But like I said, you come to coffee when you need it, and back then I didn’t really need it. As a student I slept lots and drank too much; my days were leisurely and bookish. So I only started drinking coffee in earnest when I finished university and started working. Looking back on my twenties, the decade tells a story of spiralling addiction. When some friends bought my wife and me a little Gaggia as a wedding present, our fates were sealed. That machine stayed with us until its recent lime-scaled demise. We replaced it instantly with a slightly higher spec model.

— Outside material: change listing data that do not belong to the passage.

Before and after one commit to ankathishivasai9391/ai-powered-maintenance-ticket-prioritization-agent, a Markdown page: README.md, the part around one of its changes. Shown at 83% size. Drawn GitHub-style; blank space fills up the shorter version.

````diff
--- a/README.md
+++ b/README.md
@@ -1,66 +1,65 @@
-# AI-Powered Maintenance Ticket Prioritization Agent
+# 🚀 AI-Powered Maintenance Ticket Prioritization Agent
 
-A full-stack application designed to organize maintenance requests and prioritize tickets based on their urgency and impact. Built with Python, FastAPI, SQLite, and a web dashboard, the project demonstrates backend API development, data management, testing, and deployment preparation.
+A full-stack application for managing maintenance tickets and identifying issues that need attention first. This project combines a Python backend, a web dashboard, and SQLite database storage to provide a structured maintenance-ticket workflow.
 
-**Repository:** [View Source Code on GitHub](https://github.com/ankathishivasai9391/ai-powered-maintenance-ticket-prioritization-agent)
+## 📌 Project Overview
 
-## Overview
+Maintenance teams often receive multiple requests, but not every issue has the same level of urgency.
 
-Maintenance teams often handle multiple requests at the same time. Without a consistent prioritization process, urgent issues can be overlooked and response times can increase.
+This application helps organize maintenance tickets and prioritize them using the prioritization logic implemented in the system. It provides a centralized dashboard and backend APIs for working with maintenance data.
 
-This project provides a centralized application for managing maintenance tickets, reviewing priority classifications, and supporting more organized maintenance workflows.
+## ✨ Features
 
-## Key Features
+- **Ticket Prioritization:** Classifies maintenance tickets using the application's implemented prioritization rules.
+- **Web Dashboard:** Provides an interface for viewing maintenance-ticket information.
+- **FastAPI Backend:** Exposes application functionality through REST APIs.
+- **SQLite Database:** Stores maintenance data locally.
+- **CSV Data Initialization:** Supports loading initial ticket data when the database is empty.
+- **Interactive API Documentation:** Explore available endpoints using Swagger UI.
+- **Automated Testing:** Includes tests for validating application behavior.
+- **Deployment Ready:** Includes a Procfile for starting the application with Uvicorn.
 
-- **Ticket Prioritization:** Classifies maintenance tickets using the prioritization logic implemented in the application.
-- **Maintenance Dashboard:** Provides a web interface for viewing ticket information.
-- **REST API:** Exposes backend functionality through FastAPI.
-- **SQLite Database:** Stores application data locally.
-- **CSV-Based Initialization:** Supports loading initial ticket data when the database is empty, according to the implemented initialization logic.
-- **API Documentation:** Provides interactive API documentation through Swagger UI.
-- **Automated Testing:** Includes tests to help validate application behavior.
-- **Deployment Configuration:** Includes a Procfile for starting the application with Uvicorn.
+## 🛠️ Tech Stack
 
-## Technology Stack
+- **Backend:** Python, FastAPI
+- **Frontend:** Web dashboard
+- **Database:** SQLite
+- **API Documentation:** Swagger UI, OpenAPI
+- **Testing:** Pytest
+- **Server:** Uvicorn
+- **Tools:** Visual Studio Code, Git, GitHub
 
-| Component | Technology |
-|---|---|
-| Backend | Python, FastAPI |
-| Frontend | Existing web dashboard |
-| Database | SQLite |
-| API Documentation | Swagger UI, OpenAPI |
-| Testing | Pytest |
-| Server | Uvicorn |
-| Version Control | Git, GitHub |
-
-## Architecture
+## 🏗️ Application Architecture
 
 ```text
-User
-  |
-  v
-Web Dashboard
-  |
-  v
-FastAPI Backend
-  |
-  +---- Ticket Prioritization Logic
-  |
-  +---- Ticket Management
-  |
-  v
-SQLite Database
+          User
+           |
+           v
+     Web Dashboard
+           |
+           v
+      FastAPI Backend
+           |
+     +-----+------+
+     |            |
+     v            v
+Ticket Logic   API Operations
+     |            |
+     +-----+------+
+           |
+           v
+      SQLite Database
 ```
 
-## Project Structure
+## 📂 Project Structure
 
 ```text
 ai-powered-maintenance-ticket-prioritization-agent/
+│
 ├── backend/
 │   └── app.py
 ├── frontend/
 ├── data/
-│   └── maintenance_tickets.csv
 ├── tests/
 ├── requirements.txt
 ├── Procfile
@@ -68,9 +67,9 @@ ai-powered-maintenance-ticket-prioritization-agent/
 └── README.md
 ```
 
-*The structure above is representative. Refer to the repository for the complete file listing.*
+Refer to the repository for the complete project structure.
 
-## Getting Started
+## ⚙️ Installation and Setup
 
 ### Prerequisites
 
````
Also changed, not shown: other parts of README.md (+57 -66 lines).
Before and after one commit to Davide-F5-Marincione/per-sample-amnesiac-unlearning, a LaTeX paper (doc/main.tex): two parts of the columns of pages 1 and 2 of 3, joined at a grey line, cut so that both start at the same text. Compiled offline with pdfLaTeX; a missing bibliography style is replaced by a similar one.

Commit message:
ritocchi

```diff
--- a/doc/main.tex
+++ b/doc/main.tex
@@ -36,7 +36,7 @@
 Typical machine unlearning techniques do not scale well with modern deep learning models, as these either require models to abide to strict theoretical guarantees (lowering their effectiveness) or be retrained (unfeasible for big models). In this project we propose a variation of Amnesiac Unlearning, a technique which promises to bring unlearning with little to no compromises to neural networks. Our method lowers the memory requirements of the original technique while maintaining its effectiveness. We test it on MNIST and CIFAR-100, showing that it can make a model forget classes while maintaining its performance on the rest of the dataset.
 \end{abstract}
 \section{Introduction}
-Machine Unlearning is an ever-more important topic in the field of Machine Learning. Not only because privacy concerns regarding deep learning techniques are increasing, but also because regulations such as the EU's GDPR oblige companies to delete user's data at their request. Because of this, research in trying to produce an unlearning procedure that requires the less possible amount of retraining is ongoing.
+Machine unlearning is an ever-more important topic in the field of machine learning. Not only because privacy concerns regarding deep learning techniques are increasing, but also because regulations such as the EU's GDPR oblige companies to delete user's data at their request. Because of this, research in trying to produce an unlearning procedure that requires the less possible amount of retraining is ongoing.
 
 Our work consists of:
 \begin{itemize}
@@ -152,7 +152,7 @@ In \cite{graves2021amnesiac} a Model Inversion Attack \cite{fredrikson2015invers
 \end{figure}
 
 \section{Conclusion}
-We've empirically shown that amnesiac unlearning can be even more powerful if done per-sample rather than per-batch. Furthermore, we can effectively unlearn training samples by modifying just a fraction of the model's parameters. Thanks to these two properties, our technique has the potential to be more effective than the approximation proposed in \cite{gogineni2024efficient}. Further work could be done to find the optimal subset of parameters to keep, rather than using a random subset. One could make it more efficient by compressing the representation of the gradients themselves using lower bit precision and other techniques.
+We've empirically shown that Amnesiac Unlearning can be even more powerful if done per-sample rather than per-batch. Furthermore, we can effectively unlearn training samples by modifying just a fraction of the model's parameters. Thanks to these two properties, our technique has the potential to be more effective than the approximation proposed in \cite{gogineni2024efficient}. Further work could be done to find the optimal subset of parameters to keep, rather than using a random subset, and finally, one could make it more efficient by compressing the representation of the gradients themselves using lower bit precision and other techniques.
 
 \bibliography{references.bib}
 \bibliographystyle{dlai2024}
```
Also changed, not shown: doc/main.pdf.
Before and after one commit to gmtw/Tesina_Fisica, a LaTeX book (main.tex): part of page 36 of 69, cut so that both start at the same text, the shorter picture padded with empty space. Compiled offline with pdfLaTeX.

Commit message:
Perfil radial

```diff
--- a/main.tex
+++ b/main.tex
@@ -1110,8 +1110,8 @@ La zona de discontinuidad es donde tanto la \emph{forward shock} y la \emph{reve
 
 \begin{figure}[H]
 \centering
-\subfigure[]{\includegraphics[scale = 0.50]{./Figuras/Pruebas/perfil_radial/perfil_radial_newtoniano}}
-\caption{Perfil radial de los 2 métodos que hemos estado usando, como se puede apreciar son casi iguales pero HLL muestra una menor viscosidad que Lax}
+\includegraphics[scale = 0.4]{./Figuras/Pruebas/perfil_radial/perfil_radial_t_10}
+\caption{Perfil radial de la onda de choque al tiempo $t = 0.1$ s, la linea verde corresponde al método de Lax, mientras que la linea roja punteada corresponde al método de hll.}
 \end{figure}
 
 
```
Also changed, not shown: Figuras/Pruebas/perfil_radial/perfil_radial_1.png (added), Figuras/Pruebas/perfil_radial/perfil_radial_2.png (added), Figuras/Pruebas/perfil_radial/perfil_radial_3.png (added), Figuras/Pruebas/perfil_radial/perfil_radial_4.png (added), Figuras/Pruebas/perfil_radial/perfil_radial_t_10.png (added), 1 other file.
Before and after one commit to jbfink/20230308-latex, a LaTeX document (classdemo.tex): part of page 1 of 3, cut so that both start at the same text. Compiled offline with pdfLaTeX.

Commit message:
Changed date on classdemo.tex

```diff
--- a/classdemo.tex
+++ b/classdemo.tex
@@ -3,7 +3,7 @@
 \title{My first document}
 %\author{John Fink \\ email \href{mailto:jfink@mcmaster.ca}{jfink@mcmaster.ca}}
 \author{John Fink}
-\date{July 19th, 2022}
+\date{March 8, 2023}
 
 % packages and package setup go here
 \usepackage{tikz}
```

By this time, we had two children aged one and three, and so the coffee machine had gone from being a lifestyle accessory to being an essential home appliance. I have maintained since the birth of our second child that an entry level espresso machine should be made available to all new parents on the NHS.
But as well as being my friend in dark hours for the last decade or so, coffee has accompanied some of my more pleasurable experiences. As temporary residents in Vancouver, my wife and I were regulars at a coffee shop on Broadway with a characteristically punning name, Higher Grounds. We have drunk cafe solos in little bars on the Costa Brava. And, proof positive that taste must be largely contextual, we found that a plastic cup of scalding Nescafe Red hit the spot on an early morning ferry out of Piraeus on our honeymoon.
Now, more than anything, coffee is a crutch that we lean on. Amid the chaos created by a toddler and a preschooler, the five minutes it takes to make and drink an espresso represents a little nugget of blissful quietude. And now that we have mouths to feed and mortgages to pay, we are becoming more constrained in our habits. The abstemiousness of parenthood takes its toll on your alcohol consumption, solely because looking after a two-year-old while hungover is a hell like no other. But when you are only sleeping three hours a night, coffee is always your friend. My brother in law, Paul, a father and a baker, says that he barely drinks anymore. We have all talked about cutting down on our coffee intake, for fear that our guts must look like tannin-stained sacks of blubber. But Paul summed up succinctly the need for coffee in our ever more spartan lives when he said recently, “If I don’t drink coffee, what else have I got?”